|Speed Off Bat||Standard Distance||True Distance|
Most Damaging Home Run
Yes please. As Notgraphs commenter jwise224 puts it, "When people inappropriately use the word "crush" in any of its forms to describe a home run, point them to this." Evan Gattis hit a home run that went the same distance, but it had a slower exit speed. The Trumbomb had both the highest exit speed and distance this year. It ranks 5th all time (since 2006) most damaging and 16th all time for speed off bat.
Least Damaging Home Run
This home run and the last counted exactly the same in terms of runs scored. I posit that they are in no other way equals. Fenway Park is well-known for giving up cheap home runs to both left and right field, but the Pesky Pole home runs are the worst in the league. This was the slowest home run this season and sixth lowest HRD total all-time.
Most Average Home Run
This home run went 393 feet and came off the bat at 103.5 mph, both numbers very close to average. Butler had another 0.00 HRD home run, the only player to have two such taters in 2013.
Most Towering Home Run
Despite what Brian Anderson says, this home run did not in fact go "a mile high." It did go 168 feet high though, which is good enough for the fourth highest apex all-time.
Most Line Drive Home Run
All of these just sneak over the respective wall and are the 12th lowest apex home runs all-time.
Closest to Straight Center
This relies on exit angle, not necessarily the angle the ball landed from home plate.
This home run made its rounds after it was hit and I was glad to see a home run to straight center get its proper due. Since they don't appear as long as home runs to straight left due to the proximity of the fence, home runs to center have a lower perception and can be overlooked. This one wasn't.
Most Damaging Hitters in 2013
Here are the top five hitters in total HRD this season:
Not any surprises. All of these guys are well-known to have power. Perhaps Trout's inclusion is a bit of a shock?
Least Damaging Hitters in 2013
Here are the bottom five hitters in total HRD:
|Alejandro De Aza||-22.3||17|
Mostly light-hitting types. Pedroia gets here on the strength of the Green Monster and Pesky Pole. Crisp is way off the chart thanks to a short right-field porch in O.co Coliseum.
Most Damaged Pitchers in 2013
This article has focused on hitters, and rightly so. But what about the pitchers who gave up the most damaging home runs this season?
I haven't done any research to see if giving up deep home runs is a repeatable skill, but the variation is definitely much smaller for pitchers than hitters.
Least Damaged Pitchers in 2013
Here are the pitchers who gave up the cheapest home runs this year:
Kuroda faced 417 batters and gave up 17 home runs at Yankee Stadium, Camden Yards, and Tropicana Field. He faced 407 batters everywhere else and gave up only three.
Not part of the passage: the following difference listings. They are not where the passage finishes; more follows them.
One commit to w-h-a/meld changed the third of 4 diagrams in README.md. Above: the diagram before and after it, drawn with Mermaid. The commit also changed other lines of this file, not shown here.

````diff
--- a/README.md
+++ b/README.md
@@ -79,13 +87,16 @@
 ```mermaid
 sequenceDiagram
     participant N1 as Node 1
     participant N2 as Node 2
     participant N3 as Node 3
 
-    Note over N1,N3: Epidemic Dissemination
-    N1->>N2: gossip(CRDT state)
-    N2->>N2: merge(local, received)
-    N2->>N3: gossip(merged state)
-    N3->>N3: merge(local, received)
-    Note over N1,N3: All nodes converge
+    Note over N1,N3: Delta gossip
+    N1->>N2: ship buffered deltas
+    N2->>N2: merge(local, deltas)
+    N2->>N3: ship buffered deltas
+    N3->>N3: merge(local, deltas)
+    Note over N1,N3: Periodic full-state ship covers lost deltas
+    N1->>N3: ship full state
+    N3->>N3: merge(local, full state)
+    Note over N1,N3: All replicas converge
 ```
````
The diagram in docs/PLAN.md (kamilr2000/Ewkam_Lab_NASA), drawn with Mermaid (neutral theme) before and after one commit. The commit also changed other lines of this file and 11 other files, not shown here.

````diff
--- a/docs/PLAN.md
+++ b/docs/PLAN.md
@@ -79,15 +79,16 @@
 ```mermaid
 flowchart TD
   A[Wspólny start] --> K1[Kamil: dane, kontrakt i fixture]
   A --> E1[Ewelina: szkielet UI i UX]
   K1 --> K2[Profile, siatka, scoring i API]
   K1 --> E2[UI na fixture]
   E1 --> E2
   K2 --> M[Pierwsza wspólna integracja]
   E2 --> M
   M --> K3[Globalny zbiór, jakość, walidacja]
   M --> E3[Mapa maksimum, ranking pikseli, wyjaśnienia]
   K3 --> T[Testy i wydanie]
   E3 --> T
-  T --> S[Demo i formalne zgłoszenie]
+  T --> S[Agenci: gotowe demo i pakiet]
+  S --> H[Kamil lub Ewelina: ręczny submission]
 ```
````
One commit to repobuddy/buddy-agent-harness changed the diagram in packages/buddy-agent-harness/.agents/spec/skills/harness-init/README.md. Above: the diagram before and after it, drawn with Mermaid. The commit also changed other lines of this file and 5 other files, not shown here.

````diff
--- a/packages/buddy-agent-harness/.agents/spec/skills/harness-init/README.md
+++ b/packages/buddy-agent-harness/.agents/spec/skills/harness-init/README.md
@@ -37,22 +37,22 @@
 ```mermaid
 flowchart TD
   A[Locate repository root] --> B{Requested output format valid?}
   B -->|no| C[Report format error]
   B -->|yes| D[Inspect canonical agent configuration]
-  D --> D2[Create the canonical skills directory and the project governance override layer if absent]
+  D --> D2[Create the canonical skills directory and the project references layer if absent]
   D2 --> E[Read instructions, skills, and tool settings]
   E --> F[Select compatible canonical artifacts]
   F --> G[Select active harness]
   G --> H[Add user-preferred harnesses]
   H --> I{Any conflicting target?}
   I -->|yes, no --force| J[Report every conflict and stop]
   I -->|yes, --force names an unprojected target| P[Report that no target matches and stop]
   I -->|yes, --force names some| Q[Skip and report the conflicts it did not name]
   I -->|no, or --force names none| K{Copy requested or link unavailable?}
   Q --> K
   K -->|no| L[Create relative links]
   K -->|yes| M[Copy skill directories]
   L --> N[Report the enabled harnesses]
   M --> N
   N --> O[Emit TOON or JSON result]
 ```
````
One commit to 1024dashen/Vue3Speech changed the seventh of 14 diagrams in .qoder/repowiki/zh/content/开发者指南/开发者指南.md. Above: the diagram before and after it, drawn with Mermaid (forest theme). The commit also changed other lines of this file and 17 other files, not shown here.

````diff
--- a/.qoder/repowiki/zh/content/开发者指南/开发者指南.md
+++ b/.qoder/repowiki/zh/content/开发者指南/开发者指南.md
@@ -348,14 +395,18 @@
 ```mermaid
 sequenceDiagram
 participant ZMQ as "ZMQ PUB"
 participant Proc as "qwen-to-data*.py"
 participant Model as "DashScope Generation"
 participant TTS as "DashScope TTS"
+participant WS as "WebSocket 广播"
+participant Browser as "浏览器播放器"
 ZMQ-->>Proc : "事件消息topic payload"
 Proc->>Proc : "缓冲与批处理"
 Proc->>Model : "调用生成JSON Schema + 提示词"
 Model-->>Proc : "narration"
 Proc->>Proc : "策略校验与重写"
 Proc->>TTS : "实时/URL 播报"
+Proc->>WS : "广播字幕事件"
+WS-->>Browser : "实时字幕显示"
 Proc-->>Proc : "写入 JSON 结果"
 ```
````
He really doesn't like those right-field short porches.
. . .
Statistics courtesy of ESPN Home Run Tracker.
More from Beyond the Box Score:
- The Art of (Not) Walking Batters
- Would you--could you--trade for Price?
- Washington shutdowns - comparing Stephen Strasburg and Jordan Zimmermann (part 2)
- The Best Pitches of the MLB Postseason So Far
- Correlating Rookie and Short-A walk and strikeout rates to the Major Leagues